Activity:
Your answer must contain each line of the listing in which "parseInt" appears, copied in full.

Data excerpts:

========================================

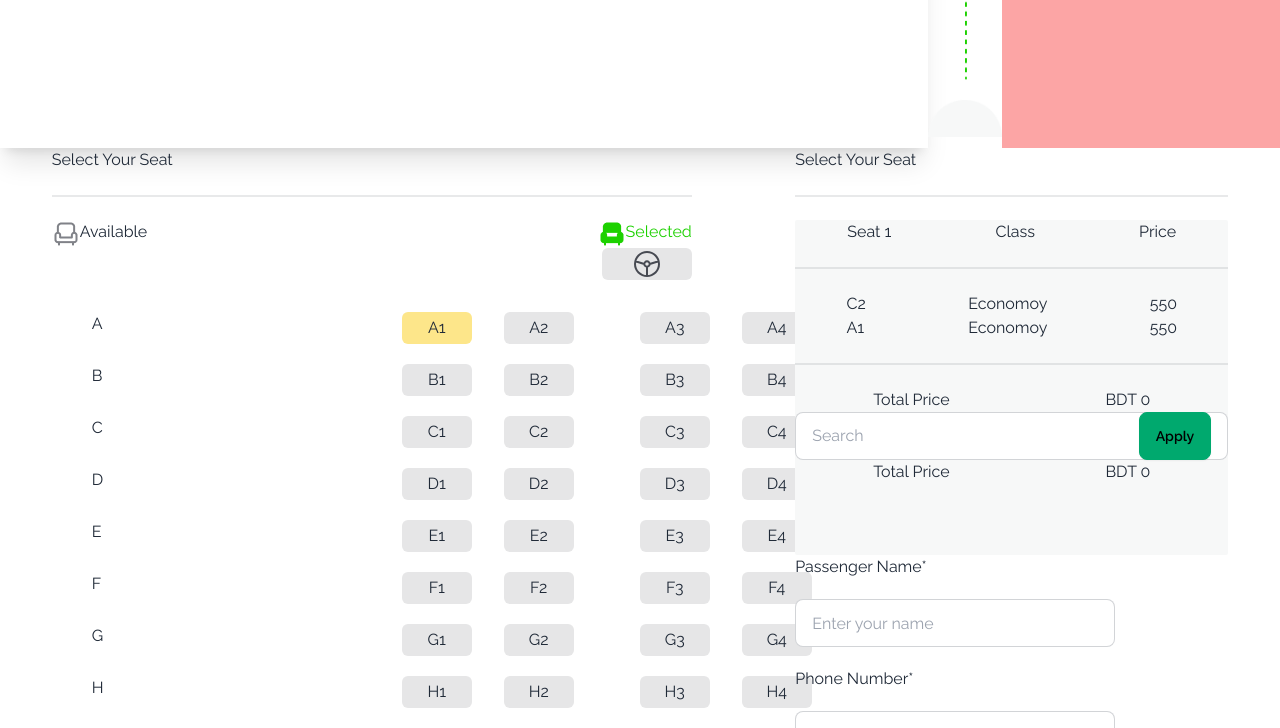
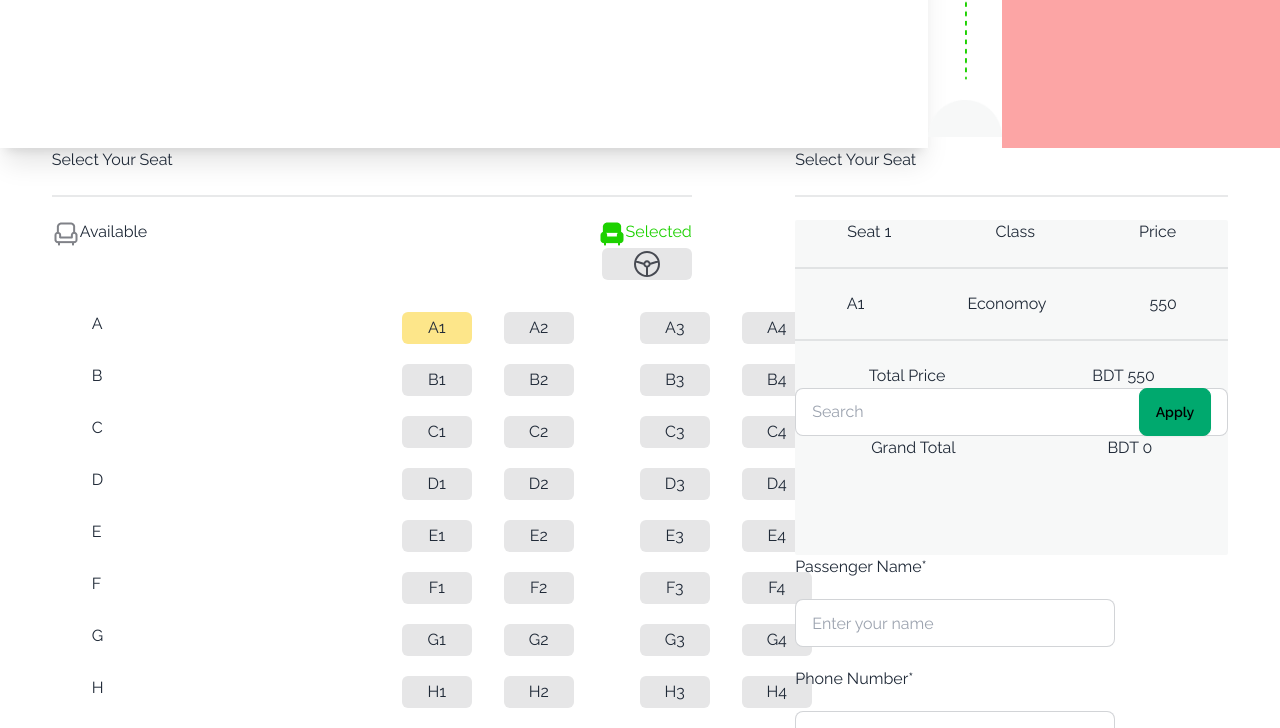
Before and after one commit to mizanurrahman70/Bus-ticketing, a plain HTML site: page index.html in a window 1280 px wide. Both pictures are taken after a click on the item "A1". Shown: the part 1248-1976 px from the top of the page. Drawn offline with nearby package versions, Linux system fonts and the light colour scheme.

Commit message:
added my code

```diff
--- a/index.html
+++ b/index.html
@@ -291,20 +291,20 @@
 
         <div class="flex justify-around">
           <div id="shit">
-          <h5 id="sit-name">C2</h5>
+
 
         </div>
         <div id="set-class">
-          <h5>Economoy</h5>
+
         </div>
         <div id="set-money">
-          <h5>550</h5>
+
         </div>
         </div>
         <div class="divider"></div>
         <div class="flex justify-around">
           <h1>Total Price</h1>
-          <h1>BDT <span>0</span></h1>
+          <h1>BDT <span id="total-price">0</span></h1>
         </div>
          <!-- cupon  -->
          <div>
@@ -315,19 +315,19 @@
          </div>
         <!-- driand total  -->
         <div class="flex justify-around">
-          <h1>Total Price</h1>
-          <h2>BDT <span>0</span></h2>
+          <h1>Grand Total</h1>
+          <h2>BDT <span id="">0</span></h2>
         </div>
        </div>
        <!-- presnger list  -->
        <div class="space-y-5 ">
         <h1>Passenger Name*</h1>
-        <input type="text" placeholder="Enter your name" class="input input-bordered w-full max-w-xs" />
+        <input required type="text" placeholder="Enter your name" class="input input-bordered w-full max-w-xs" />
         <h1>Phone Number*</h1>
-        <input type="number" placeholder="Enter your name" class="input input-bordered w-full max-w-xs" />
+        <input id="number" required type="number" placeholder="Enter number" class="input input-bordered w-full max-w-xs" />
         <h1>Email ID</h1>
         <input type="email" placeholder="Enter your name" class="input input-bordered w-full max-w-xs" />
-        <div><button class="btn btn-primary w-[90%]">Primary</button></div>
+        <div><button disabled="btn btn-primary w-[90%]">Primary</button></div>
        </div>
         <div class="flex justify-around mt-5">
           <div >
--- a/js/script.js
+++ b/js/script.js
@@ -1,73 +1,78 @@
 // main button
-function buttonClick(){
-    triketSecthionShow()
+function buttonClick() {
+  triketSecthionShow();
 }
 
 // tricker secsiton show display
-function triketSecthionShow(){
-const show=document.getElementById('tricket-section')
-show.classList.remove('hidden')
+function triketSecthionShow() {
+  const show = document.getElementById("tricket-section");
+  show.classList.remove("hidden");
 }
 
 // shit on clik
- const seclets=document.getElementsByTagName('li')
- let count =0;
- let counts=40
-    for(const seclet of seclets){
-        seclet.addEventListener('click',function(){
-            count =count +1
-            counts= counts -1
-             avibleShit('Available-shit',counts)
-            shitPositiveCount('positve-shit',count);
+const seclets = document.getElementsByTagName("li");
+let count = 0;
+let counts = 40;
+let tricketPrice = 0;
+for (const seclet of seclets) {
+  seclet.addEventListener("click", function () {
+    count = count + 1;
+    counts = counts - 1;
+    tricketPrice = tricketPrice + 550;
+    shitPositiveCount("total-price", tricketPrice);
+    shitPositiveCount("positve-shit", count);
 
-            const value= seclet.innerText
-            showsShit('shit',value)
-            setClass('set-class')
-            money('set-money')
-        seclet.classList.add("bg-amber-200")
+    const value = seclet.innerText;
+    showsShit("shit", value);
+    setClass("set-class");
+    money("set-money");
+    seclet.classList.add("bg-amber-200");
 
-        })
-    }
+  });
+}
+// submit bidiable
+const number =document.getElementById()
+
+// tricketPriceTotal
 
 //   shit count
-function shitPositiveCount(id,values){
-const element=document.getElementById(id);
-element.innerText=values
+function shitPositiveCount(id, values) {
+  const element = document.getElementById(id);
+  element.innerText = values;
 }
 // avible avibe shit
-function avibleShit(id,value){
-    const avible=document.getElementById(id)
-    const number=parseInt(avible)
-    number.innerText=value
-   avible.innerText=value
-    return number
+function avibleShit(id, value) {
+  const avible = document.getElementById(id);
+  const number = parseInt(avible);
+  number.innerText = value;
+  avible.innerText = value;
+  return number;
 }
 // set background color
-function setBackground(elements){
-    const element =document.getElementById(elements);
-    element.classList.add("bg-amber-200")
-    return element
+function setBackground(elements) {
+  const element = document.getElementById(elements);
+  element.classList.add("bg-amber-200");
+  return element;
 }
 
 // set shows display
-function showsShit(id,name){
-const selector =document.getElementById(id);
-const h4=document.createElement('h4')
-h4.innerText=name
-selector.appendChild(h4)
-
+function showsShit(id, name) {
+  const selector = document.getElementById(id);
+  const h4 = document.createElement("h4");
+  h4.innerText = name;
+  selector.appendChild(h4);
 }
 // set class
-function setClass(name){
-    const selector=document.getElementById(name)
-    const h4=document.createElement('h4')
-    h4.innerText='Economoy'
-    selector.appendChild(h4)
+function setClass(name) {
+  const selector = document.getElementById(name);
+  const h4 = document.createElement("h4");
+  h4.innerText = "Economoy";
+  selector.appendChild(h4);
 }
 // set money
-function money(name){
-    const selector=document.getElementById(name)
-    const h4=document.createElement('h4')
-    h4.innerText='550'
-    selector.appendChild(h4)
+function money(name) {
+  const selector = document.getElementById(name);
+  const h4 = document.createElement("h4");
+  h4.innerText = "550";
+  selector.appendChild(h4);
 }
```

========================================

Response to the exercise:
-    const number=parseInt(avible)
+  const number = parseInt(avible);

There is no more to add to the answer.